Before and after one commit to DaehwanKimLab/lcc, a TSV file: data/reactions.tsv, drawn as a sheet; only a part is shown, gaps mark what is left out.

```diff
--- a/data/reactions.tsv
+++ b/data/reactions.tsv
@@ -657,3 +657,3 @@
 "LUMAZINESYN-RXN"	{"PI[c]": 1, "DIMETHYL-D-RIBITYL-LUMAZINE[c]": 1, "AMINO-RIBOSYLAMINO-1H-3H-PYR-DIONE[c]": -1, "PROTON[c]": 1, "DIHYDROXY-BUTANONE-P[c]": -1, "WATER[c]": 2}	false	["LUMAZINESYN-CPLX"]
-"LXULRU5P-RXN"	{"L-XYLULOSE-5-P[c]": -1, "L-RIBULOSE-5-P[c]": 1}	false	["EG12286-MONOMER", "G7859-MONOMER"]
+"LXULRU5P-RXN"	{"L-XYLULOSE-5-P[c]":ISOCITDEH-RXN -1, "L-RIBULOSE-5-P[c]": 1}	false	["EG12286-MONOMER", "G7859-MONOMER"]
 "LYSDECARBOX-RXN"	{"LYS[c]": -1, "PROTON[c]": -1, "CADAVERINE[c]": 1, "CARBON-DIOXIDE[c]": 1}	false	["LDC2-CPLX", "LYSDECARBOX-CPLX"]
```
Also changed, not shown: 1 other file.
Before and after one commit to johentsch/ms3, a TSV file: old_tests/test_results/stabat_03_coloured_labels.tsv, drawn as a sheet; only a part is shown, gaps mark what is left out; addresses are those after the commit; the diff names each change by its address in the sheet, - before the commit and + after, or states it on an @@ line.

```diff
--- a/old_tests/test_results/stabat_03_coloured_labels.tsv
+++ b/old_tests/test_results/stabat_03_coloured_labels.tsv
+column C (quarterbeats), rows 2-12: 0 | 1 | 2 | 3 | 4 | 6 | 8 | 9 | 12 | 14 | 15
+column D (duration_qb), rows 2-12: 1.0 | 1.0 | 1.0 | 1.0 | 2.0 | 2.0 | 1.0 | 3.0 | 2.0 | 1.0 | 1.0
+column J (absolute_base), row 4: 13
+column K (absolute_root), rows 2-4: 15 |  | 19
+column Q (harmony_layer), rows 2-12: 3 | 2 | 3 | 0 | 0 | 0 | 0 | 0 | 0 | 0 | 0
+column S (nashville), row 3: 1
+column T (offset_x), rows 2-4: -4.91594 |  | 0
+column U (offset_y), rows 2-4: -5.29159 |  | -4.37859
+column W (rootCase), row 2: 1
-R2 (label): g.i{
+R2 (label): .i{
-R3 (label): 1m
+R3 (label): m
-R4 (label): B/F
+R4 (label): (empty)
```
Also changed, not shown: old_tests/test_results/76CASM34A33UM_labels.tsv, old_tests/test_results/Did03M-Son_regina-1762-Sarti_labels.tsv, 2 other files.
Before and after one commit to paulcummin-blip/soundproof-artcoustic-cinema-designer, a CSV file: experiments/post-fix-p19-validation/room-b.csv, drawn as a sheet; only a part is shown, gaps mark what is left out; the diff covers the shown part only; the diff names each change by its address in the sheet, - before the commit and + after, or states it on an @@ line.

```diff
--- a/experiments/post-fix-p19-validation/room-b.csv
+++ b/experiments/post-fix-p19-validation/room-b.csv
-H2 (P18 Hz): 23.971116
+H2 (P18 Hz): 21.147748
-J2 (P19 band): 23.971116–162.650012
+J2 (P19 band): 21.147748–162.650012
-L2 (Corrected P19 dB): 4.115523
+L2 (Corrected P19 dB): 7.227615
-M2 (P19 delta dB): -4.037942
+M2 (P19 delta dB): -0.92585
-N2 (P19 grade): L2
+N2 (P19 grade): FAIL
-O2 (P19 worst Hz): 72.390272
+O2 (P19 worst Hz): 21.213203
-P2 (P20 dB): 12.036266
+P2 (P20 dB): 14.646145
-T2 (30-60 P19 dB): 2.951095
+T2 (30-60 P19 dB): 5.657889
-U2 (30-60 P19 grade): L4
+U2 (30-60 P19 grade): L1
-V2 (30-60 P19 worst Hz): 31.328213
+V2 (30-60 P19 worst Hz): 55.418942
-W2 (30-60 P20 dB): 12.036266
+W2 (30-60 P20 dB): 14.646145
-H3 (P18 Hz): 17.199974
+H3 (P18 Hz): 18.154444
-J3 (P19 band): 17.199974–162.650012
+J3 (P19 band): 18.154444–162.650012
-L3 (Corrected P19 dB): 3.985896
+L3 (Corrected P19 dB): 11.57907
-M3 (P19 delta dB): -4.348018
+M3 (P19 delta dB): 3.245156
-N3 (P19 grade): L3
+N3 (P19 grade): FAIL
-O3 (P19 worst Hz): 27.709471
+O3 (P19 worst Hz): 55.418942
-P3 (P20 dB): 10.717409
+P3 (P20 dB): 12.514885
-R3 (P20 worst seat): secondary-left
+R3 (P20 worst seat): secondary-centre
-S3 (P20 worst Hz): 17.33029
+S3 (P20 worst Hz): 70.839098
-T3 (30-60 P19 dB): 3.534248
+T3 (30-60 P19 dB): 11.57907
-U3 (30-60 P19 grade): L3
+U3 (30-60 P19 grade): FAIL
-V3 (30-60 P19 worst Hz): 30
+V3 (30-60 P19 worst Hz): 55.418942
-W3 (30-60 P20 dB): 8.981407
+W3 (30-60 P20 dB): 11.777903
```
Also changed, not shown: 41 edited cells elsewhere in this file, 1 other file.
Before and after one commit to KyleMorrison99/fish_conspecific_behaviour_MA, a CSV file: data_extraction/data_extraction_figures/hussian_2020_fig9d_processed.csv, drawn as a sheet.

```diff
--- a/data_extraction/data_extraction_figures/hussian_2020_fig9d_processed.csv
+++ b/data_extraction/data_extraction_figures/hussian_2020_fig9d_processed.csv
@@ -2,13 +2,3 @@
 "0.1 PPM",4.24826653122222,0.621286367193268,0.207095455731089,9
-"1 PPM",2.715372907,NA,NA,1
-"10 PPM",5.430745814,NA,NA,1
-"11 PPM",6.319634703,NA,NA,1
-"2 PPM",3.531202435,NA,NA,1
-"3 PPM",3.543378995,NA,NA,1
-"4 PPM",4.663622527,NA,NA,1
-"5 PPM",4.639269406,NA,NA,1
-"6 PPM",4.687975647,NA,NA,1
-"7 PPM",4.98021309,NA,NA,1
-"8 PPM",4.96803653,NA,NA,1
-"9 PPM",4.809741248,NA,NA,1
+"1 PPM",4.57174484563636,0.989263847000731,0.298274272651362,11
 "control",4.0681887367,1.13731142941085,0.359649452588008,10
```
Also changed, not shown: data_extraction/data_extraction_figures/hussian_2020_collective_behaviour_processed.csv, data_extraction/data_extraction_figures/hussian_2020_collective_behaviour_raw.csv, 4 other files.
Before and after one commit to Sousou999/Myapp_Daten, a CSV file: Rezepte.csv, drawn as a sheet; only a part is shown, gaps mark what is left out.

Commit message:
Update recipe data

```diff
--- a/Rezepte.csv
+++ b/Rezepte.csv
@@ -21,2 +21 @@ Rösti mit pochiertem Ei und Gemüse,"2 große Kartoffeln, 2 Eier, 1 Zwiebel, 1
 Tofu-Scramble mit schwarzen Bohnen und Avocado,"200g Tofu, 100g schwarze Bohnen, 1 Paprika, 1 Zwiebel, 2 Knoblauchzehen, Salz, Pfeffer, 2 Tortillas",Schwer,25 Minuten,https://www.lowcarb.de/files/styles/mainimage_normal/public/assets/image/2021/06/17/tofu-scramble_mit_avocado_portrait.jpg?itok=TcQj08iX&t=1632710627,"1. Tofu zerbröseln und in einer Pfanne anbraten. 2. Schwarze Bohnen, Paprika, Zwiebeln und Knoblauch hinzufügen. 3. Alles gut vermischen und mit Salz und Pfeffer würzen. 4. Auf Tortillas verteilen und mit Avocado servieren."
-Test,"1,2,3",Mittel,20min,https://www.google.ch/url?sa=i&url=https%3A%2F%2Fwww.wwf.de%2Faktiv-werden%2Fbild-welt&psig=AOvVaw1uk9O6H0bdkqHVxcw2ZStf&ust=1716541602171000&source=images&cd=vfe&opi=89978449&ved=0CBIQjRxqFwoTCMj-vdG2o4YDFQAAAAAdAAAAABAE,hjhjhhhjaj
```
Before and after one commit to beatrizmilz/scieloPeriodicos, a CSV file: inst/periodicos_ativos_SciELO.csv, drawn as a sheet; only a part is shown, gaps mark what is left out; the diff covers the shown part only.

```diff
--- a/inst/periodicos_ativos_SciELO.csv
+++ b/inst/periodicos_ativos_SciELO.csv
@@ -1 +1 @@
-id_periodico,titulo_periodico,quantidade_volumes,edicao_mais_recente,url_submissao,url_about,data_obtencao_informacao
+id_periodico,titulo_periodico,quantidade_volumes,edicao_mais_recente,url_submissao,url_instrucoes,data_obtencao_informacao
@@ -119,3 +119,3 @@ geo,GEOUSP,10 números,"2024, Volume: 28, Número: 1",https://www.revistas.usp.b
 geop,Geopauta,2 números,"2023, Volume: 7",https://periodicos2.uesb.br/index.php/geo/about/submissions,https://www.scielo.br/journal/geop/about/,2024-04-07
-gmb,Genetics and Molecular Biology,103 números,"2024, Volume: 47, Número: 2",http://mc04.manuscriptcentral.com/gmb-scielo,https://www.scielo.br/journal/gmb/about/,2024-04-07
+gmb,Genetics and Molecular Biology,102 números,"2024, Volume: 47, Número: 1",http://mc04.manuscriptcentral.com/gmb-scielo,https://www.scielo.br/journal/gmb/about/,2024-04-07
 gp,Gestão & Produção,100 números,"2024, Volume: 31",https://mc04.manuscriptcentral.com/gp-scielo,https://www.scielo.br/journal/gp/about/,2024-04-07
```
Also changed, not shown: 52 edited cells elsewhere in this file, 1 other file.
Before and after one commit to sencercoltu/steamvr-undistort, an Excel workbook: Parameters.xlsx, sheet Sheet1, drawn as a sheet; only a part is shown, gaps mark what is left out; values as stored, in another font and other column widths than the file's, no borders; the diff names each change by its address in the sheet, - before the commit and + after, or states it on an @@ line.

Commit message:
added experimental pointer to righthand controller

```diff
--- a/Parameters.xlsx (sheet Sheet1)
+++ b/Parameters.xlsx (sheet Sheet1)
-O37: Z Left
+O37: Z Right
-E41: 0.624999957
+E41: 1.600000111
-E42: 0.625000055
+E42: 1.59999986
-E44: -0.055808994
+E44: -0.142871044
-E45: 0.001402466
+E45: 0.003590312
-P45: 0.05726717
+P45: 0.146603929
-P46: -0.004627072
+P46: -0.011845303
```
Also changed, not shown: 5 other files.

### REQUIREMENT
For this exercise, return every line from the data that holds the string "rows".

### REPLY TO THE TASK
+column C (quarterbeats), rows 2-12: 0 | 1 | 2 | 3 | 4 | 6 | 8 | 9 | 12 | 14 | 15
+column D (duration_qb), rows 2-12: 1.0 | 1.0 | 1.0 | 1.0 | 2.0 | 2.0 | 1.0 | 3.0 | 2.0 | 1.0 | 1.0
+column K (absolute_root), rows 2-4: 15 |  | 19
+column Q (harmony_layer), rows 2-12: 3 | 2 | 3 | 0 | 0 | 0 | 0 | 0 | 0 | 0 | 0
+column T (offset_x), rows 2-4: -4.91594 |  | 0
+column U (offset_y), rows 2-4: -5.29159 |  | -4.37859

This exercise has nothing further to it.